LORI GERMAN: Well, I am a firefighter. I’ve been with the fire department for twenty years and actually I was just promoted at the beginning of the year battalion chief. And so, I’ve created a lot of firsts in our department. I was the first female firefighter that ever had a baby and I was the actual individual that created the light-duty policy for firefighters and the maternity leave policy for firefighters.
PRIYA NEMBHARD: Оh! I didn’t know that!
LORI GERMAN: Yeah!
PRIYA NEMBHARD: How cool is that!
LORI GERMAN: Yeah, when I started we didn’t really have any kind of anything in place. There were only two females, me being one of them that was working for the department when I got hired. And so, when I decided that I wanted to have babies, I went to them and they kind of looked at me like, you know, I had ten heads. And they didn’t really know how to handle it and they kind of, you know, guys being guys, said some pretty silly things. So, I took it upon myself. I created the policy, I created a light-duty policy. I created a family medically policy for maternity leave for the female firefighters. And then within a couple of years I actually put it to the test. And it was definitely a very interesting ride being around all those guys and being pregnant.

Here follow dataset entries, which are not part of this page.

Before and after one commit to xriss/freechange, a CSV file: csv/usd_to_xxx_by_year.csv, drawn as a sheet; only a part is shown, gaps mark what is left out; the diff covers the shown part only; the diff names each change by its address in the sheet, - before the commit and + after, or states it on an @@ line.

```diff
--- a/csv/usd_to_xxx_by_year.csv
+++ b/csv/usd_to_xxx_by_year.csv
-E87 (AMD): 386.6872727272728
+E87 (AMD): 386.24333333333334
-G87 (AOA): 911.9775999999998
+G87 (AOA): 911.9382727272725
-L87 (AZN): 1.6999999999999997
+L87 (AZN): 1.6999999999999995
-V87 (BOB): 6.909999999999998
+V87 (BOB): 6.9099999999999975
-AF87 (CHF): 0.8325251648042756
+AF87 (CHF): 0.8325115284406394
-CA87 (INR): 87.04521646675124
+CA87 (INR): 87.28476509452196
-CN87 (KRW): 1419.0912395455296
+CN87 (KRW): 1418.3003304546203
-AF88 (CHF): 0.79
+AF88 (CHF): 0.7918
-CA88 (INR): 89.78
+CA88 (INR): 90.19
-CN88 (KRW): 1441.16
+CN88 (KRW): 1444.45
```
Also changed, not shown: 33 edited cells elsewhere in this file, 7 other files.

PRIYA NEMBHARD: I can imagine! And what about you, Marsha?
MARSHA: Well, with me at work, I can honestly say I have a good situation because the fact that my principal was also a nursing mom. And she is all about liquid gold, liquid golds. And in my school there are not too many classrooms that aren’t occupied when teachers are off. I guess I should explain how it works. There are 40 periods in a teaching week. It is eight periods a day, times the five days. But we only teach for twenty-five of them and then five of them are our lunch period bringing us to thirty. And then there’s another ten periods where we are like prepping, and grading papers, and in meeting, and stuff like that. So, on the periods when most teachers are off, their rooms are occupied by other teachers. She set it up so that my room was available when I am off. So, all I have to do was lock my door and cover the little glass partition, and then boobs come out. So, pretty much I pump at work three-four times a day, sitting right at my desk. If only the kids knew what was going on in there. Yeah, that’s it! So, that’s I’m able to do that. It is not easy, definitely not easy, but I get it done, you know, that’s how he eats, so…
PRIYA NEMBHARD: So, Lori, I can’t imagine… You can’t just wipe out your boobs like Marsha at your desk and pump! What is the culture like in your work place when it comes to nursing moms? You talked about creating the new policies, but what was it like when you had your first child?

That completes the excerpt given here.